“An industry that has been famously plagued by tradition — we still put on broadcasts that look the same way they did when we were all children, and our parents were children — was suddenly forced to innovate,” says Adam Miller, Director of Content at WKYC. In that role, which station owner TEGNA has introduced around the country in lieu of a more conventional management structure, he oversees both Adkins and a head of digital, Denise Polverine.

“If we go back to the way things were, we failed,” Miller says. Adkins agrees: “I think our eyes have been opened over this last year to say, ‘Hey, it’s not acceptable to do things in the manner that we’ve done them before.’ We need to be different as an industry to be able to compete with those other industries that have been accepting [innovation] for a lot longer than we have.”

But what does that mean, exactly? I asked the three WKYC executives, along with veteran anchor Russ Mitchell, to share a conversation that’s going on in every newsroom in America — or at least should be: Which innovations prompted by the pandemic should survive it?

Adam Miller, Jonathan Adkins, and Denise Polverine

The most obvious legacy of coping with COVID is the ability to work and cover news remotely. The executives expect their staff to return to the newsroom when it’s safe, but that doesn’t mean returning to routines that they’re better off leaving behind.

Example: the dreaded morning meeting. “The days of going into a conference room for a morning editorial meeting with 30 people, and four people giving the ideas and the other 26 not really wanting to be there — those days are gone,” Adkins says. “We need to evolve.”

The empty WKYC newsroom

Reporters will come to the newsroom when it makes sense, but they can also go straight to their stories when that’s smarter and faster.
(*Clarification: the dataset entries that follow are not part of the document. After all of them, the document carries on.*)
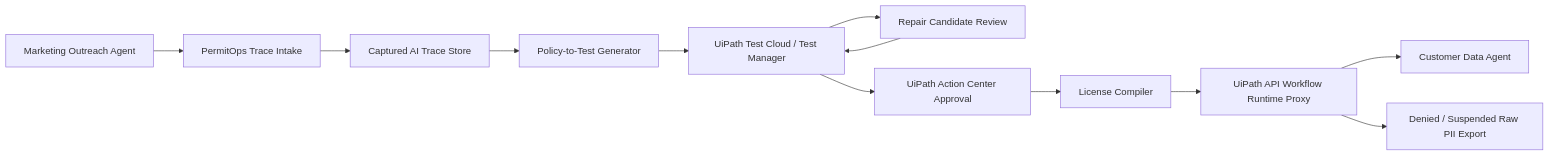
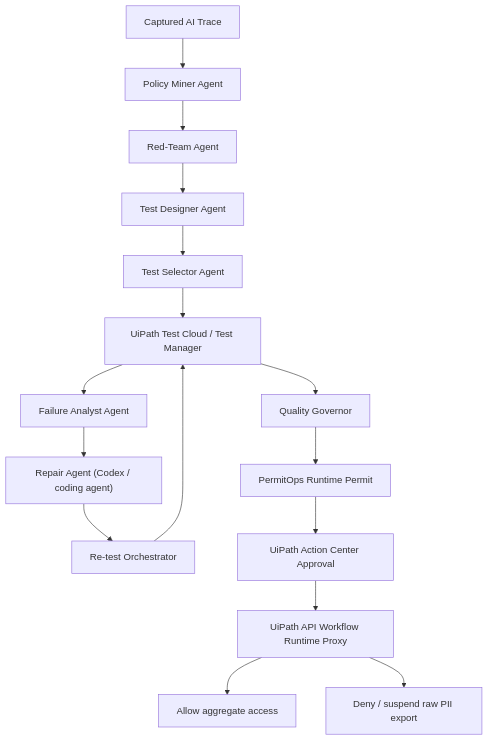
Before and after one commit to Jerry2003826/Uipath: the diagram in README.md, drawn with Mermaid. The commit also changed other lines of this file and 32 other files, not shown here.

````diff
--- a/README.md
+++ b/README.md
@@ -41,14 +63,18 @@
 ```mermaid
-flowchart LR
-    A["Marketing Outreach Agent"] --> B["PermitOps Trace Intake"]
-    B --> C["Captured AI Trace Store"]
-    C --> D["Policy-to-Test Generator"]
-    D --> E["UiPath Test Cloud / Test Manager"]
-    E --> F["Repair Candidate Review"]
-    F --> E
-    E --> G["UiPath Action Center Approval"]
-    G --> H["License Compiler"]
-    H --> I["UiPath API Workflow Runtime Proxy"]
-    I --> J["Customer Data Agent"]
-    I --> K["Denied / Suspended Raw PII Export"]
+flowchart TD
+    A["Captured AI Trace"] --> B["Policy Miner Agent"]
+    B --> C["Red-Team Agent"]
+    C --> D["Test Designer Agent"]
+    D --> E["Test Selector Agent"]
+    E --> F["UiPath Test Cloud / Test Manager"]
+    F --> G["Failure Analyst Agent"]
+    G --> H["Repair Agent (Codex / coding agent)"]
+    H --> I["Re-test Orchestrator"]
+    I --> F
+    F --> J["Quality Governor"]
+    J --> K["PermitOps Runtime Permit"]
+    K --> L["UiPath Action Center Approval"]
+    L --> M["UiPath API Workflow Runtime Proxy"]
+    M --> N["Allow aggregate access"]
+    M --> O["Deny / suspend raw PII export"]
 ```
````
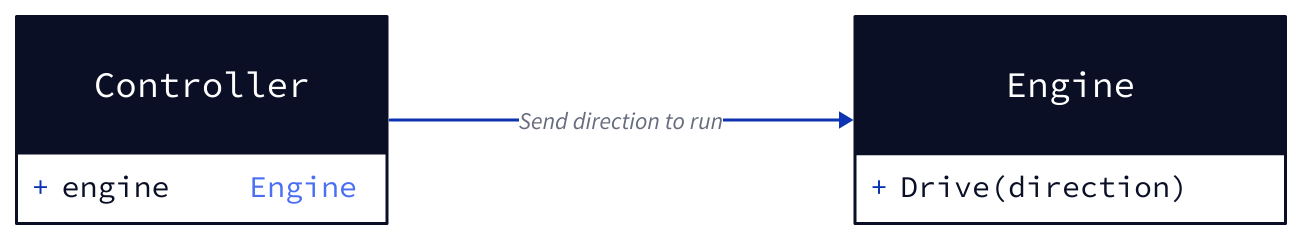
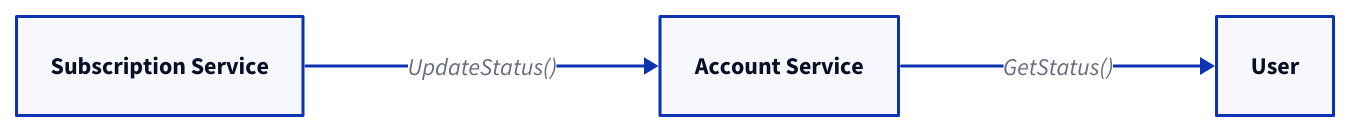
One commit to link1905/system-design-101 changed the tenth of 15 diagrams in content/web-service/microservice.md. Above: the diagram before and after it, drawn with D2. The commit also changed other lines of this file and 13 other files, not shown here.

````diff
--- a/content/web-service/microservice.md
+++ b/content/web-service/microservice.md
@@ -473,14 +450,14 @@
 ```d2
 direction: right
-e: Engine {
-  shape: class
-  Drive(direction): ""
+a: Subscription Service {
+    class: server
 }
-c: Controller {
-  shape: class
-  engine: Engine
+b: Account Service {
+    class: server
 }
-c -> e: Send direction to run {
-  class: bold-text
+u: User {
+  class: client
 }
+a -> b: "UpdateStatus()"
+u <- b: "GetStatus()"
 ```
````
And after a year of putting employees’ safety first, Miller and his team say they’ll take advantage of remote technology to be more flexible in accommodating personal needs. “There are so many different examples where this is going to benefit employees in terms of striking a better work-life balance,” Miller says. “Everything is on the table. We’re having these conversations now about what that flexibility may look like.”

Newsgathering will change permanently too, largely because journalists and viewers alike have grown accustomed to interviews via Zoom. “It opened the world for us,” says Russ Mitchell. “If we want to interview a lawmaker in Columbus or Timbuktu, you just do it on Zoom. It’s incredibly easy.” “It suddenly feels like the news gods looked down upon us and said ‘Access granted,’” Miller says. “It’s this YouTube generation, where if your video suddenly is a little blue, or the audio suddenly choppy — look, we never strive for lesser quality, but the viewer is much more accepting. And I think that that combination of a more accepting audience, combined with the access granted, makes for a better content experience. The world is our oyster. That will not change, it should not change.”

Zoom gave anchor Russ Mitchell easy access to Ohio Governor Mike DeWine.

Digital head Denise Polverine says that thanks to the pandemic, she no longer has to evangelize about the importance of creating original digital and social content. “As the digital director, I’m always trying to get reporters to think digital first, and producers to think digital first. I don’t have to make that case at all anymore,” she says. “We’re leaps and bounds ahead of where we were even just a year ago with getting everyone to engage on digital and social. So we’re much more strategic, we’re much more engaged as a group of reporters, no matter what your role is in the newsroom.”

Polverine says the sheer volume of vital COVID-related information — a “fire hose,” in her words — forced her team to be more efficient, using Slack as a substitute for in-person contact, with surprisingly good results. “When we were in the office, we felt very efficient,” she says. “But it wasn’t until we really were forced into this role and all working in different spots that all the tools came into play in a big way for digital. We’ve been able to pump out more stories, more accurate stories, cross-checking each other really quickly, just by using some of those simple tools, which we will continue whether we’re in or out of the office.”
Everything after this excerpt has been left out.